> _ACTIVITY_
The answer must be an exact copy of the entries that follow, with all images removed.

═══ EXTRACTED MATERIAL ═══

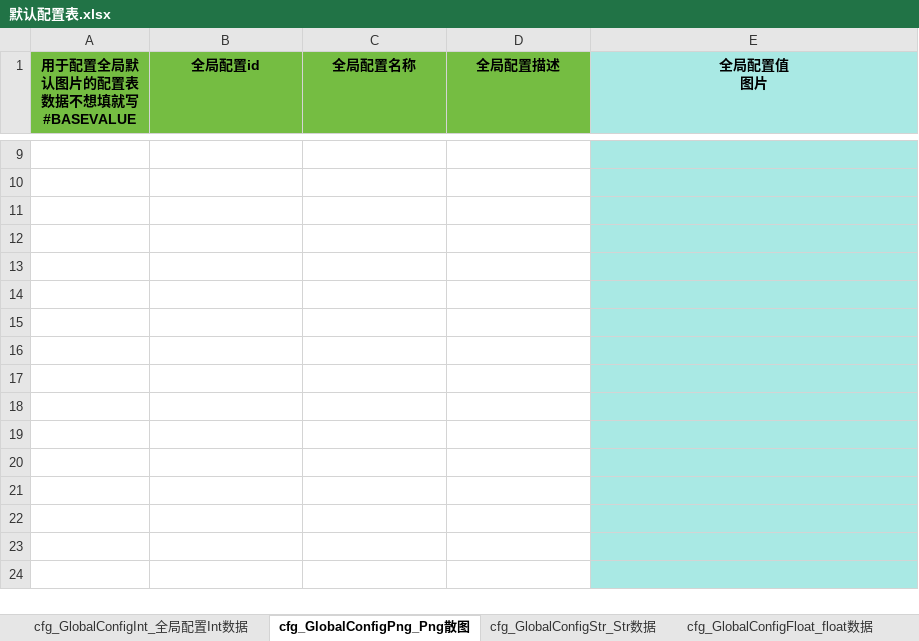
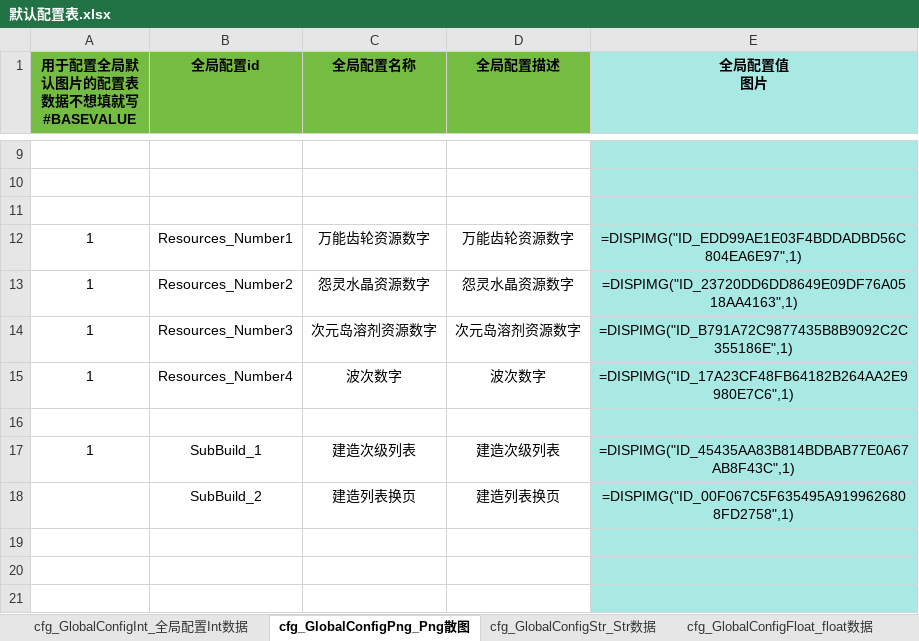
Before and after one commit to zhufu2012/Remnant-Afterglow-Project, an Excel workbook: 配置文档/全局配置相关/默认配置表.xlsx, sheet cfg_GlobalConfigPng_Png散图, drawn as a sheet; only a part is shown, gaps mark what is left out; the shorter side is filled out with more unchanged rows; values as stored, in another font and other column widths than the file's, no borders; removed rows and columns are numbered as before the commit, all else as after; the diff names each change by its address in the sheet, - before the commit and + after, or states it on an @@ line.

```diff
--- a/配置文档/全局配置相关/默认配置表.xlsx (sheet cfg_GlobalConfigPng_Png散图)
+++ b/配置文档/全局配置相关/默认配置表.xlsx (sheet cfg_GlobalConfigPng_Png散图)
+row 12: 1 | Resources_Number1 | 万能齿轮资源数字 | 万能齿轮资源数字 | =DISPIMG("ID_EDD99AE1E03F4BDDADBD56C804EA6E97",1)
+row 13: 1 | Resources_Number2 | 怨灵水晶资源数字 | 怨灵水晶资源数字 | =DISPIMG("ID_23720DD6DD8649E09DF76A0518AA4163",1)
+row 14: 1 | Resources_Number3 | 次元岛溶剂资源数字 | 次元岛溶剂资源数字 | =DISPIMG("ID_B791A72C9877435B8B9092C2C355186E",1)
+row 15: 1 | Resources_Number4 | 波次数字 | 波次数字 | =DISPIMG("ID_17A23CF48FB64182B264AA2E9980E7C6",1)
-row 17: (empty)
+row 17: 1 | SubBuild_1 | 建造次级列表 | 建造次级列表 | =DISPIMG("ID_45435AA83B814BDBAB77E0A67AB8F43C",1)
-row 18: (empty)
+row 18:  | SubBuild_2 | 建造列表换页 | 建造列表换页 | =DISPIMG("ID_00F067C5F635495A9199626808FD2758",1)
-row 15: (empty)
-row 16: (empty)
-row 17: (empty)
-row 18: (empty)
```
Also changed, not shown: charts or pictures, 配置文档/地图相关/关卡刷怪相关/战役副本相关.xlsx, 配置文档/地图相关/固定地图配置.xlsx, 44 other files.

═══

> _SOLUTION_
Before and after one commit to zhufu2012/Remnant-Afterglow-Project, an Excel workbook: 配置文档/全局配置相关/默认配置表.xlsx, sheet cfg_GlobalConfigPng_Png散图, drawn as a sheet; only a part is shown, gaps mark what is left out; the shorter side is filled out with more unchanged rows; values as stored, in another font and other column widths than the file's, no borders; removed rows and columns are numbered as before the commit, all else as after; the diff names each change by its address in the sheet, - before the commit and + after, or states it on an @@ line.

```diff
--- a/配置文档/全局配置相关/默认配置表.xlsx (sheet cfg_GlobalConfigPng_Png散图)
+++ b/配置文档/全局配置相关/默认配置表.xlsx (sheet cfg_GlobalConfigPng_Png散图)
+row 12: 1 | Resources_Number1 | 万能齿轮资源数字 | 万能齿轮资源数字 | =DISPIMG("ID_EDD99AE1E03F4BDDADBD56C804EA6E97",1)
+row 13: 1 | Resources_Number2 | 怨灵水晶资源数字 | 怨灵水晶资源数字 | =DISPIMG("ID_23720DD6DD8649E09DF76A0518AA4163",1)
+row 14: 1 | Resources_Number3 | 次元岛溶剂资源数字 | 次元岛溶剂资源数字 | =DISPIMG("ID_B791A72C9877435B8B9092C2C355186E",1)
+row 15: 1 | Resources_Number4 | 波次数字 | 波次数字 | =DISPIMG("ID_17A23CF48FB64182B264AA2E9980E7C6",1)
-row 17: (empty)
+row 17: 1 | SubBuild_1 | 建造次级列表 | 建造次级列表 | =DISPIMG("ID_45435AA83B814BDBAB77E0A67AB8F43C",1)
-row 18: (empty)
+row 18:  | SubBuild_2 | 建造列表换页 | 建造列表换页 | =DISPIMG("ID_00F067C5F635495A9199626808FD2758",1)
-row 15: (empty)
-row 16: (empty)
-row 17: (empty)
-row 18: (empty)
```
Also changed, not shown: charts or pictures, 配置文档/地图相关/关卡刷怪相关/战役副本相关.xlsx, 配置文档/地图相关/固定地图配置.xlsx, 44 other files.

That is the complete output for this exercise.